Many of the differences between American and British English date back to a time when spelling standards had not yet developed. For instance, some spellings seen as "American" today were once commonly used in Britain and some spellings seen as "British" were once commonly used in the United States. A "British standard" began to emerge following the 1755 publication of Samuel Johnson's A Dictionary of the English Language, and an "American standard" started following the work of Noah Webster and in particular his An American Dictionary of the English Language, first published in 1828.

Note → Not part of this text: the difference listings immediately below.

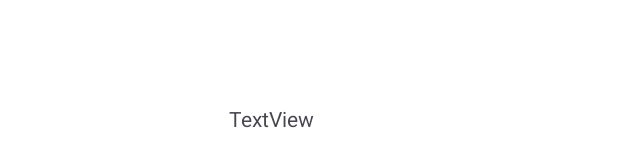
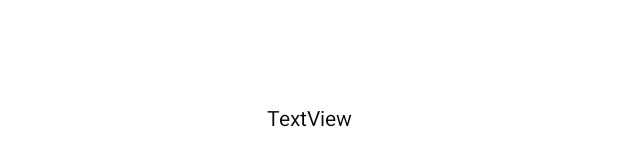
Before and after one commit to DerekMZ/PawSeekersMb, an Android app: the layout activity_detalles.xml on its own in the app's theme, with its tools: preview values and no code run, on a phone screen of 412 x 824 dp. Shown: the part 501-668 px from the top of the screen. Run offline under Robolectric (Android 15) with nearby library versions, the phone set to English and light mode, and no system bars; network calls fail.

Commit message:
some bugs solved

```diff
--- a/app/src/main/java/com/dk/pawseekers/Detalles.kt
+++ b/app/src/main/java/com/dk/pawseekers/Detalles.kt
@@ -16,8 +16,8 @@ class Detalles : AppCompatActivity() {
         val url = "https://paw-seekers-api-vented5.vercel.app/api/missing_nearby/0"
         val textoResultado = findViewById<TextView>(R.id.textApi)
         val queue = Volley.newRequestQueue(this)
-        val stringRequest = StringRequest(Request.Method.GET,url, Response.Listener { response ->
-            textoResultado.text = "La respuesta es: ${response}"
+        val stringRequest = StringRequest(Request.Method.GET,url, Response.Listener { pets ->
+            textoResultado.text = "La respuesta es: ${pets}"
         }, Response.ErrorListener { textoResultado.text = "Algo Salio mal" })
 
         queue.add(stringRequest)
--- a/app/src/main/java/com/dk/pawseekers/Login.kt
+++ b/app/src/main/java/com/dk/pawseekers/Login.kt
@@ -11,6 +11,8 @@ class Login : AppCompatActivity() {
     override fun onCreate(savedInstanceState: Bundle?) {
         super.onCreate(savedInstanceState)
         setContentView(R.layout.activity_login)
+
+        val url = "https://paw-seekers-api-vented5.vercel.app/api/missing_nearby/0"
 
         // get reference to all views
         var et_user_name = findViewById(R.id.user_name) as EditText
--- a/app/src/main/java/com/dk/pawseekers/Register.kt
+++ b/app/src/main/java/com/dk/pawseekers/Register.kt
@@ -11,6 +11,8 @@ class Register : AppCompatActivity() {
     override fun onCreate(savedInstanceState: Bundle?) {
         super.onCreate(savedInstanceState)
         setContentView(R.layout.activity_register)
+
+        val url = "https://paw-seekers-api-vented5.vercel.app/api/missing_nearby/12"
 
         // get reference to all views
         var et_user_name = findViewById(R.id.user_name) as EditText
--- a/app/src/main/res/layout/activity_detalles.xml
+++ b/app/src/main/res/layout/activity_detalles.xml
@@ -10,9 +10,10 @@
 
     <TextView
         android:id="@+id/textApi"
-        android:layout_width="107dp"
-        android:layout_height="17dp"
+        android:layout_width="wrap_content"
+        android:layout_height="wrap_content"
         android:text="TextView"
+        android:textColor="#050505"
         app:layout_constraintBottom_toBottomOf="parent"
         app:layout_constraintEnd_toEndOf="parent"
         app:layout_constraintStart_toStartOf="parent"
```
Also changed, not shown: app/src/main/java/com/dk/pawseekers/MapsActivity.kt (+26 -10 lines).
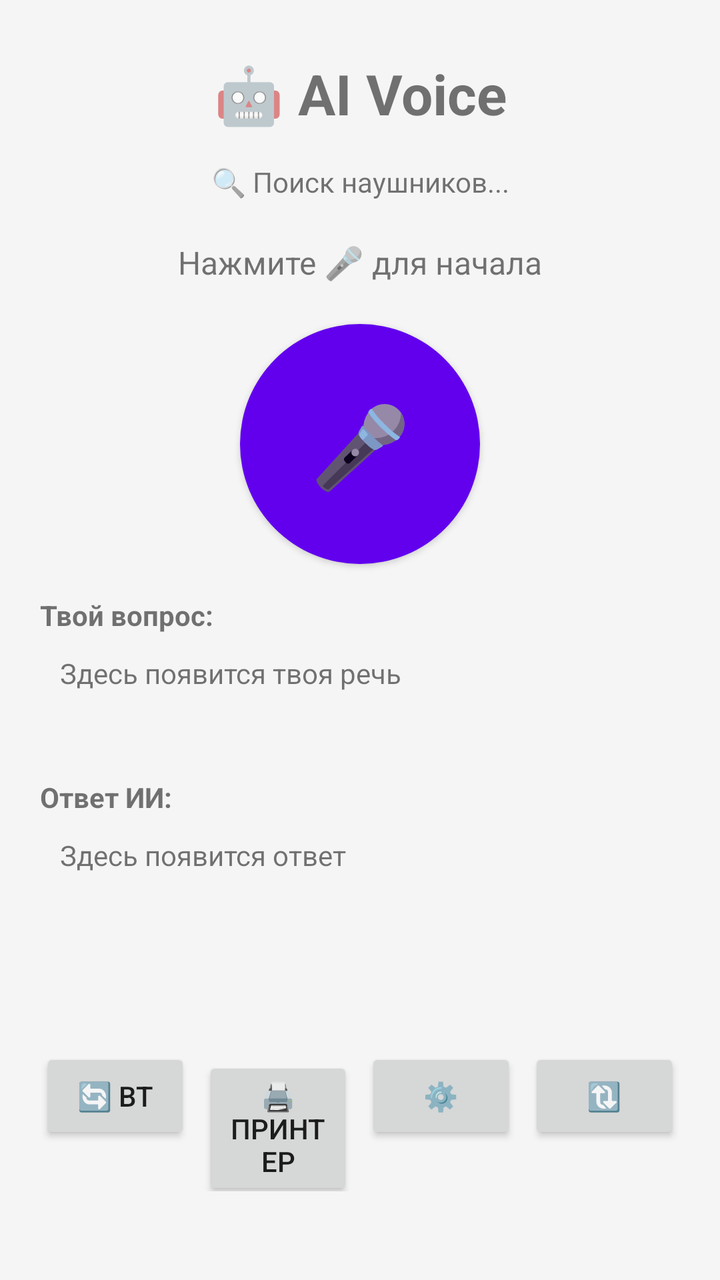
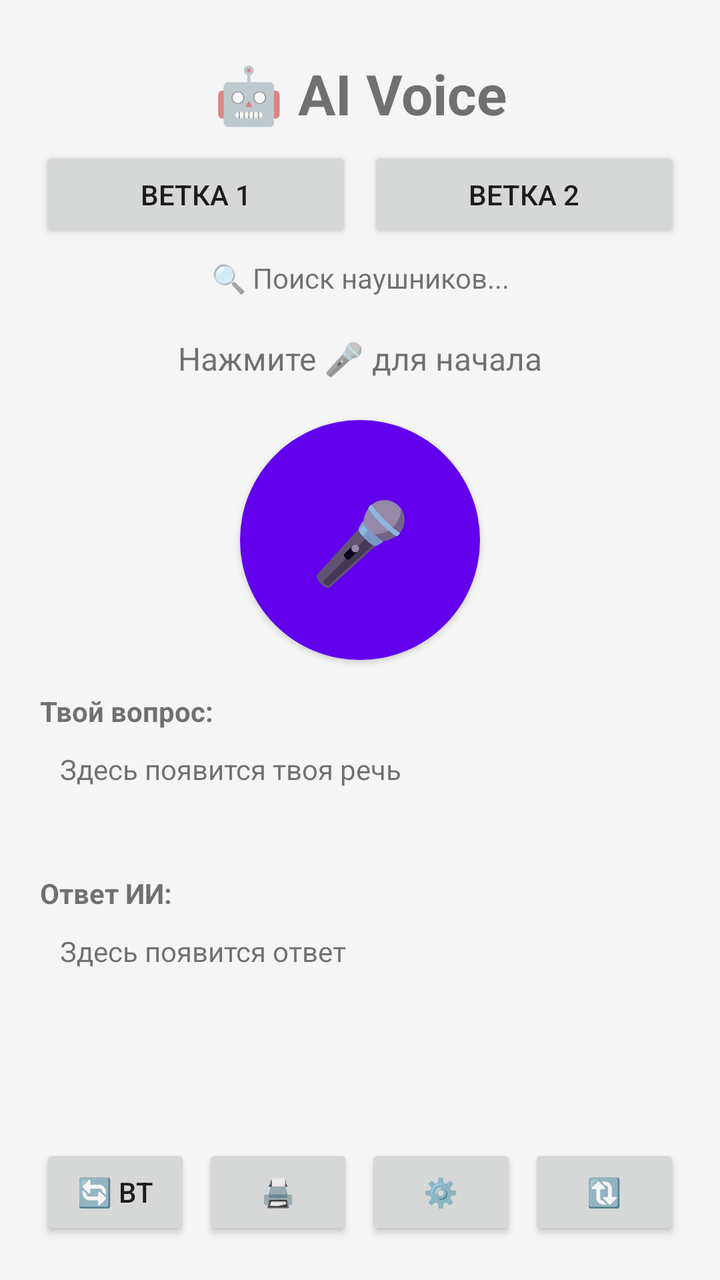

Two renders of the same Android screen: before a commit and after it. Below are the layout's source before the change and the commit's diff.
<!-- AndroidManifest.xml: application theme AppTheme -->
<!-- res/layout/activity_main.xml -->
<?xml version="1.0" encoding="utf-8"?>
<ScrollView xmlns:android="http://schemas.android.com/apk/res/android"
    android:layout_width="match_parent"
    android:layout_height="match_parent"
    android:fillViewport="true"
    android:background="@color/bg">

    <LinearLayout
        android:layout_width="match_parent"
        android:layout_height="wrap_content"
        android:orientation="vertical"
        android:padding="20dp">

        <TextView
            android:layout_width="match_parent"
            android:layout_height="wrap_content"
            android:text="🤖 AI Voice"
            android:textSize="28sp"
            android:textStyle="bold"
            android:gravity="center"
            android:paddingTop="8dp"
            android:paddingBottom="16dp"/>

        <TextView
            android:id="@+id/tvBluetooth"
            android:layout_width="match_parent"
            android:layout_height="wrap_content"
            android:text="🔍 Поиск наушников..."
            android:textSize="14sp"
            android:gravity="center"
            android:paddingBottom="8dp"/>

        <TextView
            android:id="@+id/tvStatus"
            android:layout_width="match_parent"
            android:layout_height="wrap_content"
            android:text="Нажмите 🎤 для начала"
            android:textSize="16sp"
            android:gravity="center"
            android:padding="12dp"/>

        <Button
            android:id="@+id/btnMic"
            android:layout_width="120dp"
            android:layout_height="120dp"
            android:layout_gravity="center"
            android:text="🎤"
            android:textSize="40sp"
            android:background="@drawable/mic_button_bg"
            android:layout_marginTop="8dp"
            android:layout_marginBottom="16dp"/>

        <TextView
            android:layout_width="match_parent"
            android:layout_height="wrap_content"
            android:text="Твой вопрос:"
            android:textStyle="bold"
            android:textSize="14sp"/>

        <TextView
            android:id="@+id/tvTranscript"
            android:layout_width="match_parent"
            android:layout_height="wrap_content"
            android:text="Здесь появится твоя речь"
            android:textIsSelectable="true"
            android:padding="10dp"
            android:minHeight="60dp"/>

        <TextView
            android:layout_width="match_parent"
            android:layout_height="wrap_content"
            android:text="Ответ ИИ:"
            android:textStyle="bold"
            android:textSize="14sp"
            android:paddingTop="12dp"/>

        <TextView
            android:id="@+id/tvResponse"
            android:layout_width="match_parent"
            android:layout_height="wrap_content"
            android:text="Здесь появится ответ"
            android:textIsSelectable="true"
            android:padding="10dp"
            android:minHeight="100dp"/>

        <LinearLayout
            android:layout_width="match_parent"
            android:layout_height="wrap_content"
            android:orientation="horizontal"
            android:paddingTop="16dp">

            <Button
                android:id="@+id/btnBt"
                android:layout_width="0dp"
                android:layout_height="wrap_content"
                android:layout_weight="1"
                android:text="🔄 BT"
                android:layout_marginEnd="6dp"/>

            <Button
                android:id="@+id/btnPrinter"
                android:layout_width="0dp"
                android:layout_height="wrap_content"
                android:layout_weight="1"
                android:text="🖨 Принтер"
                android:layout_marginEnd="6dp"/>

            <Button
                android:id="@+id/btnSettings"
                android:layout_width="0dp"
                android:layout_height="wrap_content"
                android:layout_weight="1"
                android:text="⚙️"
                android:layout_marginEnd="6dp"/>

            <Button
                android:id="@+id/btnUpdate"
                android:layout_width="0dp"
                android:layout_height="wrap_content"
                android:layout_weight="1"
                android:text="🔃"/>

        </LinearLayout>

    </LinearLayout>
</ScrollView>
<!-- resources referenced by this layout -->
<resources>
  <color name="bg">#FFF5F5F5</color>
  <!-- drawable mic_button_bg (drawable) -->
  <?xml version="1.0" encoding="utf-8"?>
  <selector xmlns:android="http://schemas.android.com/apk/res/android">
      <item android:state_pressed="true">
          <shape android:shape="oval">
              <solid android:color="#FF3700B3"/>
              <size android:width="80dp" android:height="80dp"/>
          </shape>
      </item>
      <item>
          <shape android:shape="oval">
              <solid android:color="#FF6200EE"/>
              <size android:width="80dp" android:height="80dp"/>
          </shape>
      </item>
  </selector>
  <style name="AppTheme" parent="Theme.AppCompat.Light.DarkActionBar">
          <item name="colorPrimary">@color/purple_500</item>
          <item name="colorPrimaryDark">@color/purple_700</item>
          <item name="colorAccent">@color/teal_200</item>
      </style>
  <color name="purple_500">#FF6200EE</color>
  <color name="purple_700">#FF3700B3</color>
  <color name="teal_200">#FF03DAC5</color>
</resources>

<!-- the commit's change to res/layout/activity_main.xml (unified diff, before → after) -->
@@ -19,7 +19,31 @@
             android:textStyle="bold"
             android:gravity="center"
             android:paddingTop="8dp"
-            android:paddingBottom="16dp"/>
+            android:paddingBottom="8dp"/>
+
+        
+        <LinearLayout
+            android:layout_width="match_parent"
+            android:layout_height="wrap_content"
+            android:orientation="horizontal"
+            android:paddingBottom="8dp">
+
+            <Button
+                android:id="@+id/btnBranch1"
+                android:layout_width="0dp"
+                android:layout_height="wrap_content"
+                android:layout_weight="1"
+                android:text="Ветка 1"
+                android:layout_marginEnd="8dp"/>
+
+            <Button
+                android:id="@+id/btnBranch2"
+                android:layout_width="0dp"
+                android:layout_height="wrap_content"
+                android:layout_weight="1"
+                android:text="Ветка 2"/>
+
+        </LinearLayout>
 
         <TextView
             android:id="@+id/tvBluetooth"
@@ -83,6 +107,7 @@
             android:padding="10dp"
             android:minHeight="100dp"/>
 
+        
         <LinearLayout
             android:layout_width="match_parent"
             android:layout_height="wrap_content"
@@ -102,7 +127,7 @@
                 android:layout_width="0dp"
                 android:layout_height="wrap_content"
                 android:layout_weight="1"
-                android:text="🖨 Принтер"
+                android:text="🖨"
                 android:layout_marginEnd="6dp"/>
 
             <Button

In A Companion to the American Revolution (2008), John Algeo notes: "it is often assumed that characteristically American spellings were invented by Noah Webster. He was very influential in popularizing certain spellings in America, but he did not originate them. Rather […] he chose already existing options such as center, color and check for the simplicity, analogy or etymology". William Shakespeare's first folios, for example, used spellings like center and color as much as centre and colour.